When you set a DSLR to output to JPEG, the camera is making assumptions about the image. It is making calculations and setting things like white balance, color balance, and other properties. The camera is actually doing some of the post-processing for you. This may sound great, but its ultimately adjusting this image in a destructive manner. This means that once the file is outputted from the camera to JPEG, you lose fine tuning control over many of the settings. The ability to go into an editing software application, such as Adobe’s Photoshop, exists. However, the changes you make and save to the image are destructive and cannot be reversed.
Outputting to JPEG is common to most people. To professional photographers, it can be seen as an amateur practice. While outputting to JPEG is easier, it is favoring convenience at the loss of creative control.
RAW files do not share the same assumptions and tweaks that automatically come with a camera produced JPEG file. They are simply the raw image data from a camera. Think of these files as the digital equivalent to film negatives.
Outputting to RAW is the preferred method of photography professionals due to the more detailed level of creative control. Using programs like Adobe Lightroom, Apple Aperture, and Adobe Photoshop, a photographer can take their captured images and make them shine. The edits made to RAW files are non-destructive, meaning they can be reversed and changed at any point and time. The sole purpose of the RAW file is for editing. Once edits are complete, JPEGs are generated as the final output for display.
What Goes In Comes Back Out
The role of post-processing is to enhance what come out of a camera. The idea is to start with a good image and make it great. The role of post-processing is not to save bad images. You can certainly compensate for slight underexposures, improper color balance, etc. You can’t change the composition of a photo, make the subject more interesting, or magically take a dark, improperly focused image and make it look like it was shot correctly from the start. Ideally, post-processing should be approached as improving, not fixing.
Photographers can really demonstrate their own creative style during post-processing. Some may choose to do minimal adjustments, while others may spend hours tweaking a photo. The possibilities often seem endless. Colors can be made more vibrant, or more drab. Details can be brought to life with clarity and sharpening. Skin imperfections can be hidden, or “airbrushed”, making your average person look like a magazine model. The final image can be a huge contrast to what came out of the camera originally, but it wouldn’t have been possible without a good starting point.
Tone is in the Fingers

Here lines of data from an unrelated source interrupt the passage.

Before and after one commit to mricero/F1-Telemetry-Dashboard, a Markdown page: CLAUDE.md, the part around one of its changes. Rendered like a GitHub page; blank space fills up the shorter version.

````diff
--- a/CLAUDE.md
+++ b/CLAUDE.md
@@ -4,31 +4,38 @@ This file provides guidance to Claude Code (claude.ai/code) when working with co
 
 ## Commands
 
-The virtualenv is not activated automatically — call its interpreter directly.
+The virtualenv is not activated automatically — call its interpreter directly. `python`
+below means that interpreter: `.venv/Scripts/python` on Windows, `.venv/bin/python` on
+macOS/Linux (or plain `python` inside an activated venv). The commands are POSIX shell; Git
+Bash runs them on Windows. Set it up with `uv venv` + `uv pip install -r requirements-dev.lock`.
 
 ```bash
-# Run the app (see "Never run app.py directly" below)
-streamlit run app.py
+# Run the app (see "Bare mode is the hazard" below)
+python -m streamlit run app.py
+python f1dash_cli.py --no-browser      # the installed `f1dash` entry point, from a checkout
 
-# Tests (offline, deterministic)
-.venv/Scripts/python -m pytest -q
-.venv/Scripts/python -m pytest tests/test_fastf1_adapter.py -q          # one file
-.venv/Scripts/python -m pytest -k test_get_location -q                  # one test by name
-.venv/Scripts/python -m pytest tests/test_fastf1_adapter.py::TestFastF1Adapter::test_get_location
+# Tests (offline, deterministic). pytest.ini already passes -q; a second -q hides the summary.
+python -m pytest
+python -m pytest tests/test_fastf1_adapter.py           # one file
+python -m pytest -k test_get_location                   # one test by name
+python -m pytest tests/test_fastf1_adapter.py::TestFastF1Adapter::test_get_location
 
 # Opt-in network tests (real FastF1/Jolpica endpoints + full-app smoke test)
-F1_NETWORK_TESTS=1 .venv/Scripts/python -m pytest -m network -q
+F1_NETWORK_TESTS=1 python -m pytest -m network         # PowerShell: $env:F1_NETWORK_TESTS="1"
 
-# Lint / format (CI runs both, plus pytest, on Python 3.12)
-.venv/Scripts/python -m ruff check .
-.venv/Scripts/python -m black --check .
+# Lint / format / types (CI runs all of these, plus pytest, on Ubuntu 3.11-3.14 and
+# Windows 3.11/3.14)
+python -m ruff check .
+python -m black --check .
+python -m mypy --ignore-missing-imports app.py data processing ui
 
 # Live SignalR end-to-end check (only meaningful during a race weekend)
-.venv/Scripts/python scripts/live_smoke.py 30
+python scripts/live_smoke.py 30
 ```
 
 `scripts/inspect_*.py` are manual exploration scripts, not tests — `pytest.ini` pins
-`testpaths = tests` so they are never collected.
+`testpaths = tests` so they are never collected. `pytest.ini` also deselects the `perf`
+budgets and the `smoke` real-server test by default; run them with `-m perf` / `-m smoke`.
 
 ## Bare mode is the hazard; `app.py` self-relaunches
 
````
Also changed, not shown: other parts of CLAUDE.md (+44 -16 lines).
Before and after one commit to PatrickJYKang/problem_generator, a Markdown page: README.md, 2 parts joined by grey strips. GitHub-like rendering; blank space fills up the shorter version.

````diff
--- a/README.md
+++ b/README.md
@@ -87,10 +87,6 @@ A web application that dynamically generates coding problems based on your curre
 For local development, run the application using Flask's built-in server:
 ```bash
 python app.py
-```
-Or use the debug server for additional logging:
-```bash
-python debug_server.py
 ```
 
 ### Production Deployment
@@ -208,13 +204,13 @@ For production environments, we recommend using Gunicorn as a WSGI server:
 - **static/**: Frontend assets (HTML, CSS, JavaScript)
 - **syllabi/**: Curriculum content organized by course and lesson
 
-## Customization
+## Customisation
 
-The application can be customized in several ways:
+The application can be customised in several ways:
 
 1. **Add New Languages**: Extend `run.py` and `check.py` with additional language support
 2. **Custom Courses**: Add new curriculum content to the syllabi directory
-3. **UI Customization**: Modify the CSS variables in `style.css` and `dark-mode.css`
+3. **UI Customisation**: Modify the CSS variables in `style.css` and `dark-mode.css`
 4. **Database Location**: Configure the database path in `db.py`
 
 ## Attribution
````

As a stage seasoned guitar player with extensive gear, this concept hits home. Guitar players notoriously become obsessed with their gear and instruments. It can be a sickness really, leading these musicians to think that next piece of equipment is going to make them sound better. Ultimately, the audience doesn’t care and probably can’t even tell. The skills of the guitarist do not change based on the amp or instrument they are using. This is where the phrase “tone is in the fingers” comes from.
The same concept is quite relevant to photography. It is not the camera or lenses that make the photo, but the photographer behind it. An unskilled, self-proclaimed photographer can pick up a $6,000 camera and take crap photos. A truly skilled photographer can produce great results with a point-and-shoot camera, or even a smart phone. Photographers use high end gear because it makes the image quality better, not the overall greatness of their photo. Equipment is never replacement for a photographic eye. The art lies with the artist, and not the tools they use. Better tools can be and often are a catalyst for inspiration, but they will never place creative technique.